Losing weight is hard. But keeping it off seems to be even more difficult. When I started my weight loss journey, I was resolved to not become one of the statistics of folks who would regain their lost weight back. I had decided that I couldn’t afford to regain my lost weight. It was going to stick. That doesn’t mean that the road to my success was linear. I certainly had set backs, I did a lot of stupid things (and learned from them – you can read ALLLL about them here In the 7 Mistakes I made during my weight loss journey & the fixes to prevent you from doing the same). I emptied my wallet to buy supplements; I scoured every magazine to find my magic bullet (there isn’t any). I was tenacious. And for about 10 years, it was what I was singularly focused on – my weight. It really Read More . . .
We all have exercises that we like, and therefore do a lot; and there are exercises that we dislike, and don’t do, unless we’re forced. I have them too. We tend to gravitate towards those bodyparts that we enjoy training, and steer clear from those that we don’t. The problem with doing the same exercises over and over again (and not doing others ever) is that you risk injury.
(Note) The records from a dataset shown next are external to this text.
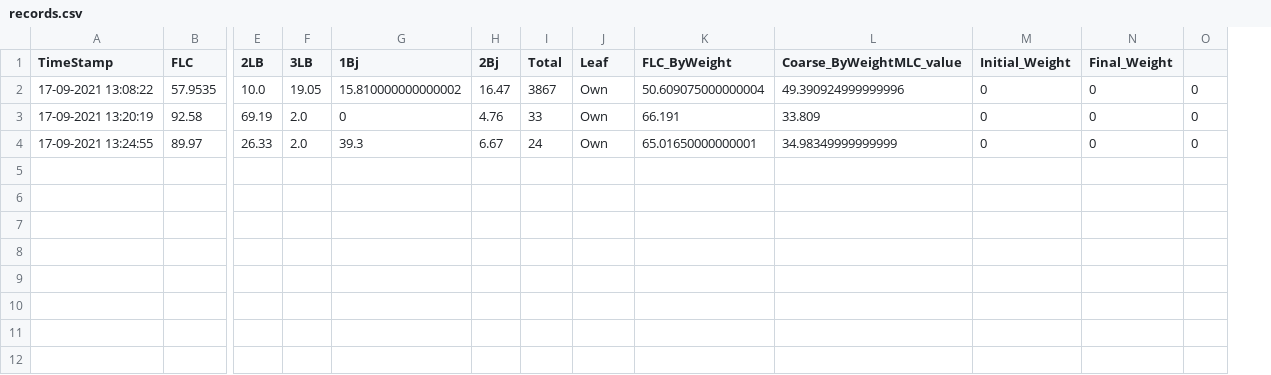
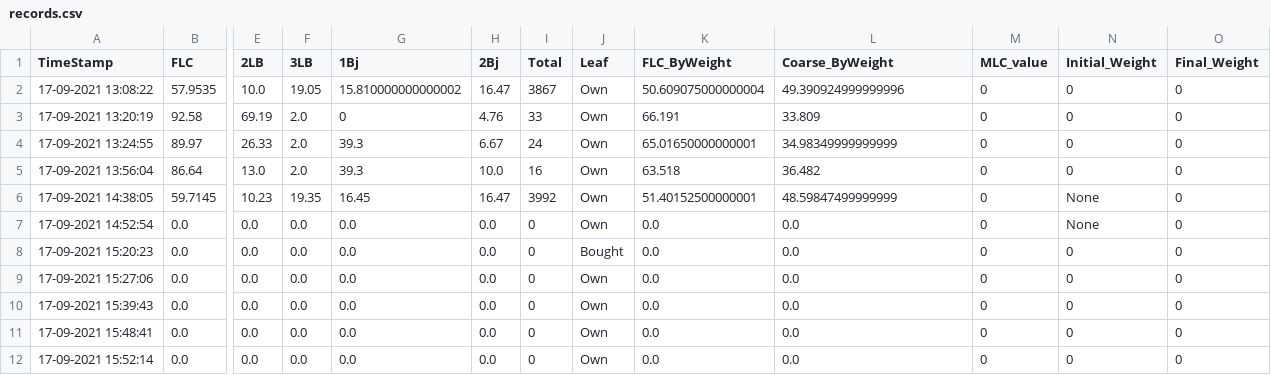
Before and after one commit to Arfinul/t_pro, a CSV file: flc_utils/records.csv, drawn as a sheet; only a part is shown, gaps mark what is left out; removed rows and columns are numbered as before the commit, all else as after; rows hold the shown columns only; the diff names each change by its address in the sheet, - before the commit and + after, or states it on an @@ line.

```diff
--- a/flc_utils/records.csv
+++ b/flc_utils/records.csv
+column M (MLC_value), rows 2-4: all 0
-column O, rows 2-4: all 0
-L1: Coarse_ByWeightMLC_value
+L1: Coarse_ByWeight
+row 5: 17-09-2021 13:56:04 | 86.64 | 13.0 | 2.0 | 39.3 | 10.0 | 16 | Own | 63.518 | 36.482 | 0 | 0 | 0
+row 6: 17-09-2021 14:38:05 | 59.7145 | 10.23 | 19.35 | 16.45 | 16.47 | 3992 | Own | 51.40152500000001 | 48.59847499999999 | 0 | None | 0
+row 7: 17-09-2021 14:52:54 | 0.0 | 0.0 | 0.0 | 0.0 | 0.0 | 0 | Own | 0.0 | 0.0 | 0 | None | 0
+row 8: 17-09-2021 15:20:23 | 0.0 | 0.0 | 0.0 | 0.0 | 0.0 | 0 | Bought | 0.0 | 0.0 | 0 | 0 | 0
+row 9: 17-09-2021 15:27:06 | 0.0 | 0.0 | 0.0 | 0.0 | 0.0 | 0 | Own | 0.0 | 0.0 | 0 | 0 | 0
+row 10: 17-09-2021 15:39:43 | 0.0 | 0.0 | 0.0 | 0.0 | 0.0 | 0 | Own | 0.0 | 0.0 | 0 | 0 | 0
+row 11: 17-09-2021 15:48:41 | 0.0 | 0.0 | 0.0 | 0.0 | 0.0 | 0 | Own | 0.0 | 0.0 | 0 | 0 | 0
+row 12: 17-09-2021 15:52:14 | 0.0 | 0.0 | 0.0 | 0.0 | 0.0 | 0 | Own | 0.0 | 0.0 | 0 | 0 | 0
```
Also changed, not shown: 6 other files.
When one group of muscles is significantly stronger than another group, you will move differently than if your muscles are balanced in strength. Strong muscles pull on other muscles in the body, and weaker muscles stretch out. An example of that might be if you have weak lower back, the stronger muscles in the glutes and hamstrings will pull on your lower back muscles. That could pull your pelvis out of alignment, and cause pain not only in your lower back, but also Read More . . .
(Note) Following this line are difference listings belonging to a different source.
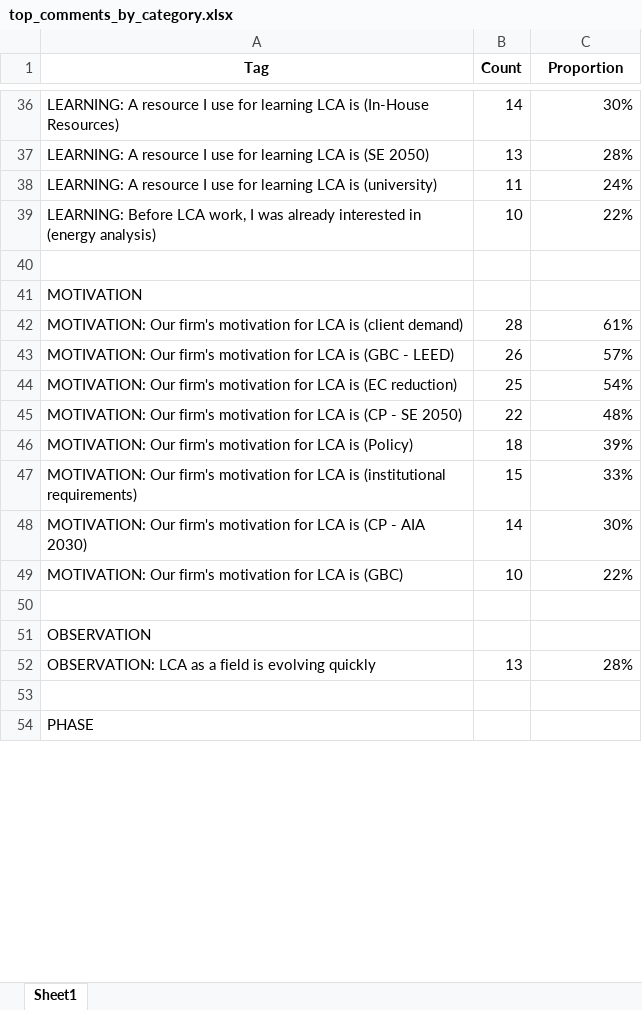
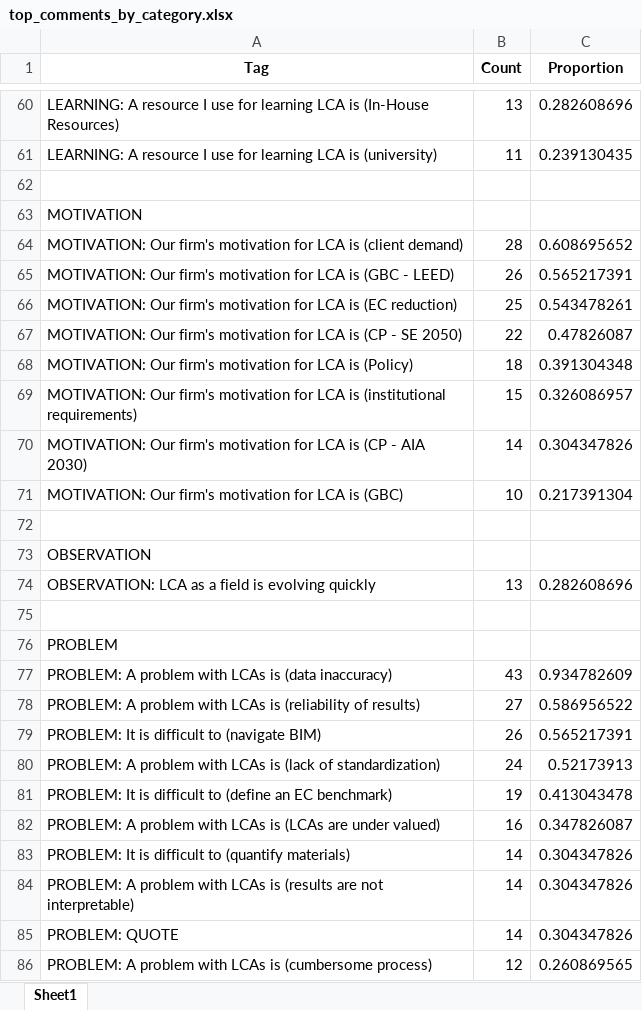
Before and after one commit to mtorres2941/InterviewingWBLCAPractitioners, an Excel workbook: outputs/tables/top_comments_by_category.xlsx, sheet Sheet1, drawn as a sheet; only a part is shown, gaps mark what is left out; the shorter side is filled out with more unchanged rows; values as stored, in another font and other column widths than the file's, no borders; removed rows and columns are numbered as before the commit, all else as after; the diff covers the shown part only; the diff names each change by its address in the sheet, - before the commit and + after, or states it on an @@ line.

Commit message:
Bolstering analysis
Updating analysis to include an assessment of professional demographics against the main findings of the study

```diff
--- a/outputs/tables/top_comments_by_category.xlsx (sheet Sheet1)
+++ b/outputs/tables/top_comments_by_category.xlsx (sheet Sheet1)
-B60 (Count): 14
+B60 (Count): 13
-C60 (Proportion): 30%
+C60 (Proportion): 0.282608696
-row 37: LEARNING: A resource I use for learning LCA is (SE 2050) | 13 | 28%
-C61 (Proportion): 24%
+C61 (Proportion): 0.239130435
-row 39: LEARNING: Before LCA work, I was already interested in (energy analysis) | 10 | 22%
-C64 (Proportion): 61%
+C64 (Proportion): 0.608695652
-C65 (Proportion): 57%
+C65 (Proportion): 0.565217391
-C66 (Proportion): 54%
+C66 (Proportion): 0.543478261
-C67 (Proportion): 48%
+C67 (Proportion): 0.47826087
-C68 (Proportion): 39%
+C68 (Proportion): 0.391304348
-C69 (Proportion): 33%
+C69 (Proportion): 0.326086957
-C70 (Proportion): 30%
+C70 (Proportion): 0.304347826
-C71 (Proportion): 22%
+C71 (Proportion): 0.217391304
-C74 (Proportion): 28%
+C74 (Proportion): 0.282608696
+row 75: (empty)
@@ row 78 moved to row 76: PROBLEM @@
+row 77: PROBLEM: A problem with LCAs is (data inaccuracy) | 43 | 0.934782609
+row 78: PROBLEM: A problem with LCAs is (reliability of results) | 27 | 0.586956522
+row 79: PROBLEM: It is difficult to (navigate BIM) | 26 | 0.565217391
+row 80: PROBLEM: A problem with LCAs is (lack of standardization) | 24 | 0.52173913
+row 81: PROBLEM: It is difficult to (define an EC benchmark) | 19 | 0.413043478
+row 82: PROBLEM: A problem with LCAs is (LCAs are under valued) | 16 | 0.347826087
+row 83: PROBLEM: It is difficult to (quantify materials) | 14 | 0.304347826
+row 84: PROBLEM: A problem with LCAs is (results are not interpretable) | 14 | 0.304347826
+row 85: PROBLEM: QUOTE | 14 | 0.304347826
+row 86: PROBLEM: A problem with LCAs is (cumbersome process) | 12 | 0.260869565
```
Also changed, not shown: 38 added rows, 48 removed rows, 4 moved rows and 30 edited cells elsewhere in this sheet, 19 other files.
So, here’s the scene: It’s after dinner, and you want something. A banana. But you don’t eat it. Because you heard that it’s got a lot of starch in it. And sugar. And they can also have a lot of calories! And all of that is bad to have before you go to bed. So you eat a handful of almonds. Because even though they can be higher in calories, at least they don’t have any starch or sugar. And that’s good because you’ve heard that at least it won’t raise your blood sugar before bed. But the almonds don’t really hit the spot. So you find some fat free Greek yogurt. And you put a touch of honey in it to sweeten it a little. But that’s okay because you read that you should always eat carbohydrates with protein – because protein slows down the spike in blood sugar. And Read More . . .
There are hundreds upon hundreds of personal trainers in your city – let alone the US or the world. Have you ever had one? How did you pick him/her? What do you look for when you hire a personal trainer? Certification? Years of experience? Did you stalk her, watch her train other clients to see how she interacted with them? Or did you select her because of her body? Choosing a trainer based on looks is a bad idea. Deciding on a trainer based solely on appearance is as bad of an idea as picking a life partner out of a magazine. I don’t need to explain that. Do I? Most people have a disconnect about what a trainer can do for them. They hire a trainer with the idea that they’re going to lose weight and look toned, and so they hire a trainer who has the body style that they, themselves, desire. There Read More . . .